Even though flooding cannot be avoided, the impact of floods can be mitigated. These impacts are aggravated by loss of health workers and damage to health infrastructure.
In the medium term, complications of injuries, infections, psychiatric morbidities, communicable diseases, and starvation result. Long-term health effects of floods are chronic diseases, psychiatric comorbidities, poverty, and malnutrition.
Hepatitis A and E can spread by feco-oral route. Leptospirosis can be transmitted by direct contact with contaminated water.
Overcrowding can spread respiratory infections due to displacement. Tetanus is not transmitted person-to-person, but contaminated wounds can cause the illness in areas where vaccination coverage is low.
The effects of floods will be different in high-income countries as compared to low-income countries. Inadequate supply of drugs due to disruption of transportation resulted due to the floods.
This hampered the distribution of drugs for communicable and noncommunicable diseases. The emotional and psychological consequences were high due to loss of belongings, houses, and family members. In our study, we aimed to assess the morbidity profile of patients attending the medical camps conducted at Chennai during the postflood period.
Methodology Study area Medical camps were conducted in two revenue blocks in Thiruvallur district, namely, Minjur and Pulal. Thiruvallur district is one of the worst affected districts during the South Indian floods along with Kancheepuram and Chennai.
Minjur is a periurban area with an average elevation of 11 m above the sea level. It is situated around 25 km from Chennai city.

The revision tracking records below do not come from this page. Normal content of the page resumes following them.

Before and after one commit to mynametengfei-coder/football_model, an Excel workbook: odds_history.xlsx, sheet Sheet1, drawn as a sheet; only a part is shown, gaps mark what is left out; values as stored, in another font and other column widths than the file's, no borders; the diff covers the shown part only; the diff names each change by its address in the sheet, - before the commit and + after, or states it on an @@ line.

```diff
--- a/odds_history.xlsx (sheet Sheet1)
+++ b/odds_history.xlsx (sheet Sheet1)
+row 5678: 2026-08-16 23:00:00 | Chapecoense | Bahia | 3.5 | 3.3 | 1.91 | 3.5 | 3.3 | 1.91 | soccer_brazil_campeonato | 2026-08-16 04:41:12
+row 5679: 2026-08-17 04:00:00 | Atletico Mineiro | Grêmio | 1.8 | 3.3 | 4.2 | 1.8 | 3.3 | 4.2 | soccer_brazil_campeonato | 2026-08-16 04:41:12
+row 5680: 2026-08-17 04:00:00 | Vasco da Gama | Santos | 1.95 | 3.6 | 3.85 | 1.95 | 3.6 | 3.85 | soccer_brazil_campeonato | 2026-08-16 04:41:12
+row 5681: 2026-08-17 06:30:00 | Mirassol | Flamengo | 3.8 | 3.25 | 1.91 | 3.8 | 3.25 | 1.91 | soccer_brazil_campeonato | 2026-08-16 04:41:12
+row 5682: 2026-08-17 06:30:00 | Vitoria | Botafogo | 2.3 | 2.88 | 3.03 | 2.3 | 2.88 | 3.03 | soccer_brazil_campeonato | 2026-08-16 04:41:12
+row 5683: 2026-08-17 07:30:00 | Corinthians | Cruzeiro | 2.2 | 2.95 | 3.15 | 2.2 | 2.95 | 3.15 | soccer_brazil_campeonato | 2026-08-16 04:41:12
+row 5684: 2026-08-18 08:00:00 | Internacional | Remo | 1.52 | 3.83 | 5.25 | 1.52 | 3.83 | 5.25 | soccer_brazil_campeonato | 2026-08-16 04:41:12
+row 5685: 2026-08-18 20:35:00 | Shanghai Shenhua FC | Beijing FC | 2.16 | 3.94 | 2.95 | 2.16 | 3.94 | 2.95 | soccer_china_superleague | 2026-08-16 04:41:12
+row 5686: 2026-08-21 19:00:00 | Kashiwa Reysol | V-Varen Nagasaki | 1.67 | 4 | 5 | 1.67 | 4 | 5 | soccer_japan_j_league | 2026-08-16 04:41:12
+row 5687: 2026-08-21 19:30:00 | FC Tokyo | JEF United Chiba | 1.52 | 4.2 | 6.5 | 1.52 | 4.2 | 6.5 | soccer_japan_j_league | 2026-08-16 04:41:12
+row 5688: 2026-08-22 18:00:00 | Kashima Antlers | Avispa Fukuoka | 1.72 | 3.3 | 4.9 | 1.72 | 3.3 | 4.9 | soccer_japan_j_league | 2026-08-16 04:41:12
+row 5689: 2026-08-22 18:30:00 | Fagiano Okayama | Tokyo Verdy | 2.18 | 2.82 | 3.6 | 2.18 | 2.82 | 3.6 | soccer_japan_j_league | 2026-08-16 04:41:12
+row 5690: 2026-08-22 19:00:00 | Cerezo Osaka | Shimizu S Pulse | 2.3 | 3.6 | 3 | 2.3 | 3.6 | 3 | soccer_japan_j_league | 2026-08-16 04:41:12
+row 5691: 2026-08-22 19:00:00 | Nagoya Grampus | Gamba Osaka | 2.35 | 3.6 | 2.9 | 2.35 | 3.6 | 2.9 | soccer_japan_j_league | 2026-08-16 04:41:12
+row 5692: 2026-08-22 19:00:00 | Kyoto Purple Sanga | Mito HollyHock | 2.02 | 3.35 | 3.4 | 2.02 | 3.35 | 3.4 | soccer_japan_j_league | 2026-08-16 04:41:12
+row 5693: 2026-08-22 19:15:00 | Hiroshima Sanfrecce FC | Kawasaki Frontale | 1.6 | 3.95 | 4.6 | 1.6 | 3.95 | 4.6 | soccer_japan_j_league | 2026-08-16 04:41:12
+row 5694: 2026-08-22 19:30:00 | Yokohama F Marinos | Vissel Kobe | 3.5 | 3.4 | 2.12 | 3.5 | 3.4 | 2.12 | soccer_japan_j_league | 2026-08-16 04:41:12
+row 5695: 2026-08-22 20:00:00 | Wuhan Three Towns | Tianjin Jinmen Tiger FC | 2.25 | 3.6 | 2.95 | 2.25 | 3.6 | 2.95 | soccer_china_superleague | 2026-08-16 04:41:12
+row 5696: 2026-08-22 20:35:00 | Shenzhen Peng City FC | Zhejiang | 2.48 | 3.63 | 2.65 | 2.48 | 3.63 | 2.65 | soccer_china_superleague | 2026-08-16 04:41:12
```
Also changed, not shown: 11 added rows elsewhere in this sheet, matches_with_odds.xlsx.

An extreme high-intensity rainfall occurred over these regions from November 27, , to December 4, , causing floods. Incessant rains, global warming, rapid urbanization, and poor drainage system in these areas observed to have contributed to flooding. Data were obtained on the age, sex, and presenting complaints from the camp attendees. SPSS Inc. Released Duration The camps were organized from December 13, , to December 17, Results Total number of patients seen in camps was Total number of health problems identified among people who came to the camp was A total of males and females attended the camp.
Of all the presenting health problems of those who attended the camps, Table 1: Age- and gender-wise distribution of morbidities Click here to view Most of the persons who attended the medical camp belonged to the female sex This could be attributed to the fact that the camp was conducted during the working hours of the male population and most females were homemakers.
Adults aged 19—59 years formed the most common age group attending the medical relief camps.